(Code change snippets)

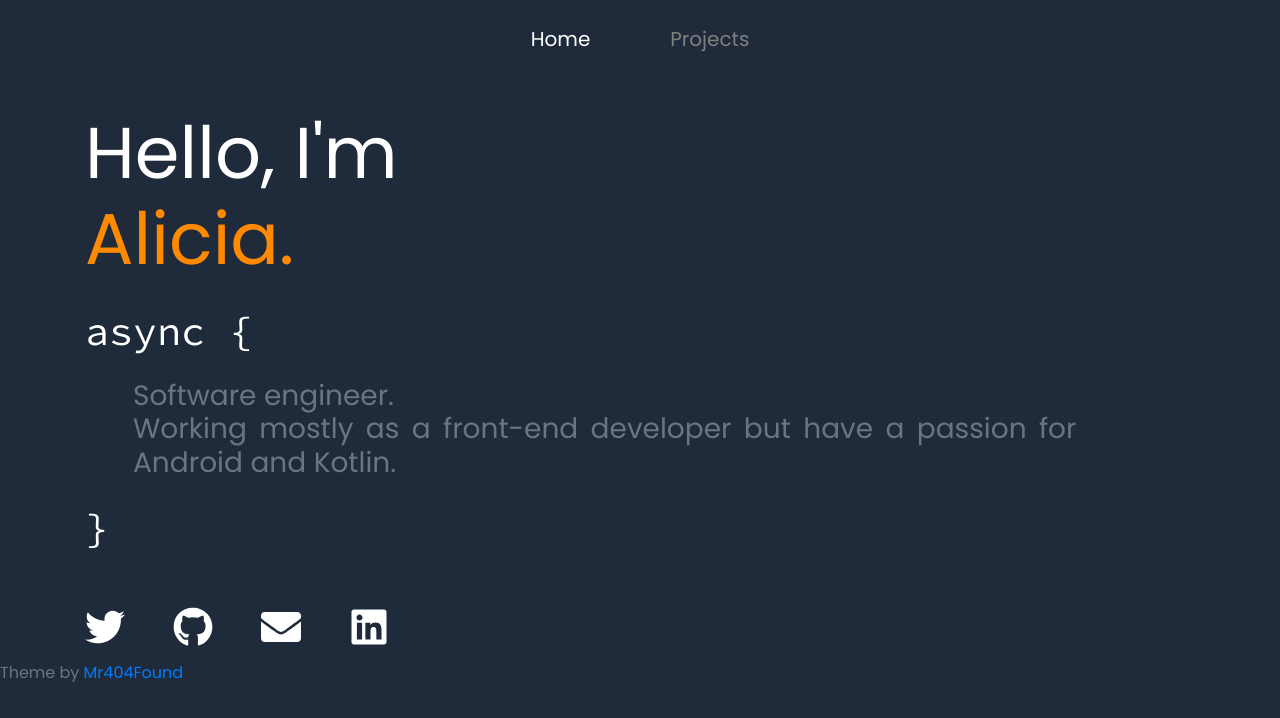
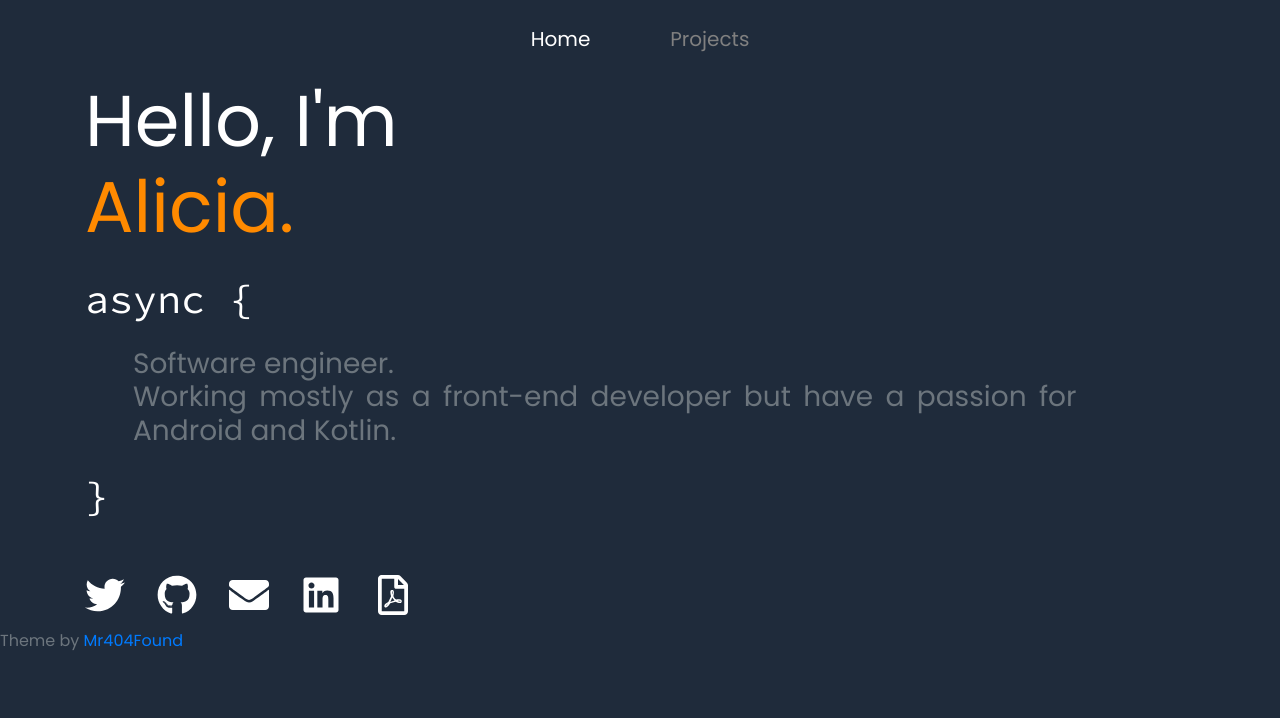
Before and after one commit to aliciaphes/aliciaphes.github.io, a Gatsby site in the folder gatsby/: page / in a window 1280 px wide. Built offline with nearby package versions, Linux system fonts and the light colour scheme; Gatsby itself is replaced by a stand-in of ours.

Commit message:
Slight changes in style and add resume in pdf link

```diff
--- a/gatsby/src/components/info.js
+++ b/gatsby/src/components/info.js
@@ -4,14 +4,14 @@ import {
   FaTwitter as Twitter,
   FaGithub as Github,
   FaEnvelope as Mail,
-  FaLinkedin as LinkedIn
+  FaLinkedin as LinkedIn,
+  FaRegFilePdf as Resume
 } from "react-icons/fa"
 
 export default function info() {
   return (
     <>
     <div className="container">
-      <div className="my-5"></div>
       <div className="display-3" style={{ color: "#FF8A00" }}>
         <span style = {{color : "white"}}>Hello, I'm</span> <br />
         Alicia.
@@ -23,17 +23,20 @@ export default function info() {
       </div>
       <div className="h1 code mt-2 mb-3">{"}"}</div>
       <div className="h1 mt-5">
-        <a className="mr-5 icon" href="https://twitter.com/aleepay">
+        <a className="icon" target="_blank" rel="noopener noreferrer" href="https://twitter.com/aleepay">
           <Twitter />
         </a>
-        <a className="mr-5 icon" href="https://github.com/aliciaphes">
+        <a className="icon" target="_blank" rel="noopener noreferrer" href="https://github.com/aliciaphes">
           <Github />
         </a>
-        <a className="mr-5 icon" href="mailto:pericia@gmail.com">
+        <a className="icon" href="mailto:pericia@gmail.com">
           <Mail />
         </a>
-        <a className="mr-5 icon" href="https://linkedin.com/in/aliciapr">
+        <a className="icon" target="_blank" rel="noopener noreferrer" href="https://linkedin.com/in/aliciapr">
           <LinkedIn />
+        </a>
+        <a className="icon" target="_blank" rel="noopener noreferrer" href="https://github.com/aliciaphes/Resume_AliciaPerez/blob/master/Resume_AliciaPerez.pdf">
+          <Resume />
         </a>
       </div>
     </div>
--- a/gatsby/src/style.css
+++ b/gatsby/src/style.css
@@ -34,6 +34,7 @@ body {
   height: 30px;
   transition: 0.1s ease-in;
   color: #fff;
+  margin-right: 2rem !important;
 }
 
 .icon:hover {
```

### Work task
Going through the entries above, report how many lines contain the word "info", with no other text.

### Response
4